----- Data for the task
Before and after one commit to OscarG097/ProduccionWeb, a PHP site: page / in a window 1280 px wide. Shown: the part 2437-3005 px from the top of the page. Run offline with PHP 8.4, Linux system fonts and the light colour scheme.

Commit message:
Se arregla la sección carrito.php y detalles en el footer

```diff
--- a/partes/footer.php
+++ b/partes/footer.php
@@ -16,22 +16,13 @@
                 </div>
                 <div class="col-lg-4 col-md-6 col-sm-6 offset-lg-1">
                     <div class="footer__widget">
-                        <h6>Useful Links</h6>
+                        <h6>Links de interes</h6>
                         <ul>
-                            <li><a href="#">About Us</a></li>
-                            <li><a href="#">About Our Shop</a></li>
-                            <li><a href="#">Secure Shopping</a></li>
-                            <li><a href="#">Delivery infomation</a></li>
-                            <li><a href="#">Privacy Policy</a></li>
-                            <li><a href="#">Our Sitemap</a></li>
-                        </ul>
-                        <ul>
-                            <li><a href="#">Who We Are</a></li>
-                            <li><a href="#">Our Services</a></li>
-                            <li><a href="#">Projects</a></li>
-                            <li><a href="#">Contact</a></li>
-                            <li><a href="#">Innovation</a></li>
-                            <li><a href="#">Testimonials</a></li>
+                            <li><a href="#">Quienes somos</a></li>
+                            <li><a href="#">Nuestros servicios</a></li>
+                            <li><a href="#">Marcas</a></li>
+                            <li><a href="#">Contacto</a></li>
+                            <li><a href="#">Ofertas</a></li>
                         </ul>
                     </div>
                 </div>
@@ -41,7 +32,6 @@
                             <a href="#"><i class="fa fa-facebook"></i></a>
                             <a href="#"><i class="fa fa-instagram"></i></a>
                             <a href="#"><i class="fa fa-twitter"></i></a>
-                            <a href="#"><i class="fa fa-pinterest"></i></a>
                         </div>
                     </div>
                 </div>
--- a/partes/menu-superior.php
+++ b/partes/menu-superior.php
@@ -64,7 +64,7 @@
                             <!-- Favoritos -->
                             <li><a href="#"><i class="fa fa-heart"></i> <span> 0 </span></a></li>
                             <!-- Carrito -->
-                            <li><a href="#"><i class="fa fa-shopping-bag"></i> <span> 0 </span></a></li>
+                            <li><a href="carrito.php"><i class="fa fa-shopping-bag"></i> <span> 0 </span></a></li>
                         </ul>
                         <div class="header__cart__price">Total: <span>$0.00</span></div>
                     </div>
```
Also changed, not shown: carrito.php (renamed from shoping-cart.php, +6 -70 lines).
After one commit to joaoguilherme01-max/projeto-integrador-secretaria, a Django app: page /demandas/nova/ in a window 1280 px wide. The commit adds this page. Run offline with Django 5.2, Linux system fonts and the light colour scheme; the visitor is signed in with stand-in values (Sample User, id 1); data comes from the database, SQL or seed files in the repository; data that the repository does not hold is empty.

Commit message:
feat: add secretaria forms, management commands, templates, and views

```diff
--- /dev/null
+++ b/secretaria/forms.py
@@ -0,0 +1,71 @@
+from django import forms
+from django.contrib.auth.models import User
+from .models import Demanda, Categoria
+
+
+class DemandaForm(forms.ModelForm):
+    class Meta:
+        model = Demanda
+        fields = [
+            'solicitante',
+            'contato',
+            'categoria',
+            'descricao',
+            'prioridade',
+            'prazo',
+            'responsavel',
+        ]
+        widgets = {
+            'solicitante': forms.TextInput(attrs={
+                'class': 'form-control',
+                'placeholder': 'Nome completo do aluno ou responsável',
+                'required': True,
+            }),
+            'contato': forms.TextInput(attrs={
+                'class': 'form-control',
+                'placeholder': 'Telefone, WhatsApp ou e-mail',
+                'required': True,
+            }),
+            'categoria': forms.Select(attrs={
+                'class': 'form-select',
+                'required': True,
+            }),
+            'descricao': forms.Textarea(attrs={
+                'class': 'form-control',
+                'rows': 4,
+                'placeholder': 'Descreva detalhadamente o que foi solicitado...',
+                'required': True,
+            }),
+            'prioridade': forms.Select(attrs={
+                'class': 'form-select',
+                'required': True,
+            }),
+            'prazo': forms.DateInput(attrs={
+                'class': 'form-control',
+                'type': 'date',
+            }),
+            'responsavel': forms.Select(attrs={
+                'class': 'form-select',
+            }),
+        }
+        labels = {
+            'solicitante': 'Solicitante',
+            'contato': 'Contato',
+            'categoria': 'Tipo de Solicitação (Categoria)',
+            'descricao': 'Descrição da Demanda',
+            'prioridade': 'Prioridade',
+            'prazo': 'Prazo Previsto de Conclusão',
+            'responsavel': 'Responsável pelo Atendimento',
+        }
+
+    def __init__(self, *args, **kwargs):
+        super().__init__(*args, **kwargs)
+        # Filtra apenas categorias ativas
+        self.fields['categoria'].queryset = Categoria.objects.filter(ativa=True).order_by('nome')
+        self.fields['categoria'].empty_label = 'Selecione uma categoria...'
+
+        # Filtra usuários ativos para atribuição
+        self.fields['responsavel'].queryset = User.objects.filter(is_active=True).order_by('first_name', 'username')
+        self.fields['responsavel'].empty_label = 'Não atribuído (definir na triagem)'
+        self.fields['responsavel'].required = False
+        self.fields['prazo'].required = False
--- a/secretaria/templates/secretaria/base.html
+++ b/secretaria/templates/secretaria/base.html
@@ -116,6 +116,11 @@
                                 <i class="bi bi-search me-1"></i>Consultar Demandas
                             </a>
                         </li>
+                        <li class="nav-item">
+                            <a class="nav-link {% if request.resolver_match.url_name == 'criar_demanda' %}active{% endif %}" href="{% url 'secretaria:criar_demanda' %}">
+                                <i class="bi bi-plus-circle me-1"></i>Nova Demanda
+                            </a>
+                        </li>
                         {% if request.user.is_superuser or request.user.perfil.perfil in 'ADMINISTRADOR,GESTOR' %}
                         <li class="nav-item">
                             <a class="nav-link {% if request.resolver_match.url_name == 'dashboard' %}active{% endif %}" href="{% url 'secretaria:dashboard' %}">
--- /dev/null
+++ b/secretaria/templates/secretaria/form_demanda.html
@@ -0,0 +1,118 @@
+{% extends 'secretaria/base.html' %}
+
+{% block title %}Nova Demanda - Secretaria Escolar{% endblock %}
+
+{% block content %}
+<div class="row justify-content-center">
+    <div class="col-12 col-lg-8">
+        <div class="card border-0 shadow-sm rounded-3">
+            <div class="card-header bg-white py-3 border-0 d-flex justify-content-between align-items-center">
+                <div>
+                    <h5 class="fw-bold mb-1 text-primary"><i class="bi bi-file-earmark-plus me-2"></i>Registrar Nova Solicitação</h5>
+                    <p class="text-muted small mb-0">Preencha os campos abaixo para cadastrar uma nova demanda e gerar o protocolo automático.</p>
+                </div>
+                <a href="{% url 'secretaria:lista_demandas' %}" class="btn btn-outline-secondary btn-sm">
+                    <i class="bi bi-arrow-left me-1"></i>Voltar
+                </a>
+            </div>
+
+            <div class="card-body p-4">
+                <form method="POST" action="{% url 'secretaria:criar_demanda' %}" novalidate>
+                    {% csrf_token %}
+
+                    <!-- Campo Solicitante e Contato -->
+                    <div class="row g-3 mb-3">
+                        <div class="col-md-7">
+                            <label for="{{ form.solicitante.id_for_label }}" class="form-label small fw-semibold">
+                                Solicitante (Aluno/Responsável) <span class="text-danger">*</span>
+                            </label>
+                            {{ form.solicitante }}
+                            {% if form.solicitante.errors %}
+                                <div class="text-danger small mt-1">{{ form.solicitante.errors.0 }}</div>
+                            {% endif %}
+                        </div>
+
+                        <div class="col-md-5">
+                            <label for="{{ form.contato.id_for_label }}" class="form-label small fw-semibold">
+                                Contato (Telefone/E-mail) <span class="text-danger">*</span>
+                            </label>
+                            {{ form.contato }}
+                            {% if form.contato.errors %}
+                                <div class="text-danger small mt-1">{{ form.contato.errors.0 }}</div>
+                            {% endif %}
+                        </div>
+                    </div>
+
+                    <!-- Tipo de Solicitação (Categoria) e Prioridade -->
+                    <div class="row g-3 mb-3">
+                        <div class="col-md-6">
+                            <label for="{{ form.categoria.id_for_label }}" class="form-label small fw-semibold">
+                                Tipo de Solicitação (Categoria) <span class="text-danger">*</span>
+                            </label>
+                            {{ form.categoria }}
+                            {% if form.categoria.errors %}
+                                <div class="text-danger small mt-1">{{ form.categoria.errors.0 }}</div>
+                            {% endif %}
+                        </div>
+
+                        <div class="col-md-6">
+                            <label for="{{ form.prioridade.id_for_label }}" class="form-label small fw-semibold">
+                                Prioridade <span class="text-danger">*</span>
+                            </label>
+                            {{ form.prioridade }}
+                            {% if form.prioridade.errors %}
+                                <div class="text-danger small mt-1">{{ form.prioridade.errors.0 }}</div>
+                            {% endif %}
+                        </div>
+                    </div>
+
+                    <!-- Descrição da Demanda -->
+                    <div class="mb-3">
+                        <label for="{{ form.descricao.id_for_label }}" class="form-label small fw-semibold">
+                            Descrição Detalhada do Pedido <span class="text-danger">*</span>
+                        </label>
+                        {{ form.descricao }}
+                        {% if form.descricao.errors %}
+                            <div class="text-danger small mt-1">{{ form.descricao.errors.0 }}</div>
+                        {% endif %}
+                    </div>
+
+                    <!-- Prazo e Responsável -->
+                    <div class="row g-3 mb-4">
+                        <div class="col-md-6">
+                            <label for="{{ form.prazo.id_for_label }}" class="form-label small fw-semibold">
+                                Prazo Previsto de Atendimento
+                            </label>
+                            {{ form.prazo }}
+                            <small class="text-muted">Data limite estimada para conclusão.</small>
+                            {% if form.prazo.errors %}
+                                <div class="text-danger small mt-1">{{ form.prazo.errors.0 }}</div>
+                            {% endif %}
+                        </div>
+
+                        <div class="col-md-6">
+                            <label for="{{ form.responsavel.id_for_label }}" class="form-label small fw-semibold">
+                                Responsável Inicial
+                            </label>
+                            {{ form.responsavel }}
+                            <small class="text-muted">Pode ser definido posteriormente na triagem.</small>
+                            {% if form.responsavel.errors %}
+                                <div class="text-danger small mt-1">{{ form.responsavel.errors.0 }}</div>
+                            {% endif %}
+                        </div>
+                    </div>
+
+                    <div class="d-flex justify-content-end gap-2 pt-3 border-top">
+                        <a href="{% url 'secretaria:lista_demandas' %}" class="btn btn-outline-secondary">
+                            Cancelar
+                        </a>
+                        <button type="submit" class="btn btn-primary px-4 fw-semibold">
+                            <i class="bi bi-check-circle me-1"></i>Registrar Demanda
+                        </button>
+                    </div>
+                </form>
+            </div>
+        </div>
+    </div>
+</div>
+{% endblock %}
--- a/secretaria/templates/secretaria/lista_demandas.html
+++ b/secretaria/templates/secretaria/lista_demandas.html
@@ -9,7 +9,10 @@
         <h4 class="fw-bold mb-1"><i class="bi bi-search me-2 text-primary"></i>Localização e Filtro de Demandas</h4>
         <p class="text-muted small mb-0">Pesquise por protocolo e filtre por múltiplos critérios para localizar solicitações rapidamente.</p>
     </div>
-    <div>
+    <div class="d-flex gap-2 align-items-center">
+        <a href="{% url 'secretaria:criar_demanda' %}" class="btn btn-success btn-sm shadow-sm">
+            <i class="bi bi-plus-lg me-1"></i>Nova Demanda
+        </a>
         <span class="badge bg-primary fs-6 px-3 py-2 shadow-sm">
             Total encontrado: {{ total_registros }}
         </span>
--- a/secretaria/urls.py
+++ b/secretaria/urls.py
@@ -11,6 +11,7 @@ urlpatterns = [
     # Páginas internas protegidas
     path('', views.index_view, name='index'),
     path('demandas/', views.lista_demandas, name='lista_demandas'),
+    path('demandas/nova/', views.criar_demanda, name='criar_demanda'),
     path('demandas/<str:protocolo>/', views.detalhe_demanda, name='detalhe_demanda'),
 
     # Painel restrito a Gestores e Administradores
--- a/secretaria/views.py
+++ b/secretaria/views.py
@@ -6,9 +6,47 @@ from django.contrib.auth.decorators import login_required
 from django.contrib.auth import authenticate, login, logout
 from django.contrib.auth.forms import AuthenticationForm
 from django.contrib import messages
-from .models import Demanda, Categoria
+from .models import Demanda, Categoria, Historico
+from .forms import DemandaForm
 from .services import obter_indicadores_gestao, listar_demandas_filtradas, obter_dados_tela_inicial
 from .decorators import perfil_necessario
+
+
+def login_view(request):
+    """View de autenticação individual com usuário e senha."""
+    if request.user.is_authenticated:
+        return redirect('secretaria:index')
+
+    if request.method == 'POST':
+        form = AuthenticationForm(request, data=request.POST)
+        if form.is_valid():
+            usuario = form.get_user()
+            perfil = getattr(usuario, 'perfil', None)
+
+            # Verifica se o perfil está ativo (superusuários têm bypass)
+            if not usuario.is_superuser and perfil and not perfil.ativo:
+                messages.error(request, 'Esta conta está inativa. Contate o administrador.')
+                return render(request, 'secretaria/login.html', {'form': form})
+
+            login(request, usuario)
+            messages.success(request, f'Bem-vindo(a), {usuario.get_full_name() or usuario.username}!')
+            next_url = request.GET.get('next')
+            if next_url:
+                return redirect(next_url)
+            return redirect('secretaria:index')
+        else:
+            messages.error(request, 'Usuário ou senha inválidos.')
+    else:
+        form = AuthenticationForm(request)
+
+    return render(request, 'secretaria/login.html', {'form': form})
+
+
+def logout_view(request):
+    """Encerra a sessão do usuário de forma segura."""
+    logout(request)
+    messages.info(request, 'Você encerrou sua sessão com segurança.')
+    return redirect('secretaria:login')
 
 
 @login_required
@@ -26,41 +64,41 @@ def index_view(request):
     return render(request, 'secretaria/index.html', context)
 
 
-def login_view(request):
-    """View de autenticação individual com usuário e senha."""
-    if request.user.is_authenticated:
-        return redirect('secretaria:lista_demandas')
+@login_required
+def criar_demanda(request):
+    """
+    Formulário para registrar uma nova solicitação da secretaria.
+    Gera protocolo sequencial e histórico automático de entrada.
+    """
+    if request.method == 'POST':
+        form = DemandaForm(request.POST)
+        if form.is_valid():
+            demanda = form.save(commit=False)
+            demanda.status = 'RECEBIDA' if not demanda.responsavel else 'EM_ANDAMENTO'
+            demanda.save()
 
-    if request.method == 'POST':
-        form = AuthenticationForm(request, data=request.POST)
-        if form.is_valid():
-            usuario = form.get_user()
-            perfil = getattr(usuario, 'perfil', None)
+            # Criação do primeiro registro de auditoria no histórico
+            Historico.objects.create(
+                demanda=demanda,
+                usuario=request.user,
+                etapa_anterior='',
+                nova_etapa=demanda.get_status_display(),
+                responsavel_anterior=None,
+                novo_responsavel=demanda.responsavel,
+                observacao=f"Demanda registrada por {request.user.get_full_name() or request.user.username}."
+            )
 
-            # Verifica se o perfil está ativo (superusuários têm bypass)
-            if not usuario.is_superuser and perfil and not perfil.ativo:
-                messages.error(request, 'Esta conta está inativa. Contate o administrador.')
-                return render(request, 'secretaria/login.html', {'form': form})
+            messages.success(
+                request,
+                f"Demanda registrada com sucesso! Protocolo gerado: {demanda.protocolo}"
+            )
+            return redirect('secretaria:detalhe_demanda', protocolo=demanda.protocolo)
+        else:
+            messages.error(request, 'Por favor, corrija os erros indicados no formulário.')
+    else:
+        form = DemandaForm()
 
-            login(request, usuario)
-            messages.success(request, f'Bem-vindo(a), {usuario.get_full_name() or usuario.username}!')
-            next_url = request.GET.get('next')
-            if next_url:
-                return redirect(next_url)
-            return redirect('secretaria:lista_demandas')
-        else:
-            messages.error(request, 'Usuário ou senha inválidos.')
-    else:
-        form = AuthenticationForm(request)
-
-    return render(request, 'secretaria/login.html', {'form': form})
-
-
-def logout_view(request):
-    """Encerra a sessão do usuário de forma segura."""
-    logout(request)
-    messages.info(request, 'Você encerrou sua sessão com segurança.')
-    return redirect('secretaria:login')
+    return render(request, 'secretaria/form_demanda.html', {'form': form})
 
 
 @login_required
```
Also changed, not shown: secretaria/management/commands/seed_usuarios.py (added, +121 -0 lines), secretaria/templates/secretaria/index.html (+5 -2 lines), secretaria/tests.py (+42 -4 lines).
----------
**Task description:**
Only lines that contain the string "sessão" count; pick each one out of the records and copy it.

**Answer for this exercise:**
+    """Encerra a sessão do usuário de forma segura."""
+    messages.info(request, 'Você encerrou sua sessão com segurança.')
-    """Encerra a sessão do usuário de forma segura."""
-    messages.info(request, 'Você encerrou sua sessão com segurança.')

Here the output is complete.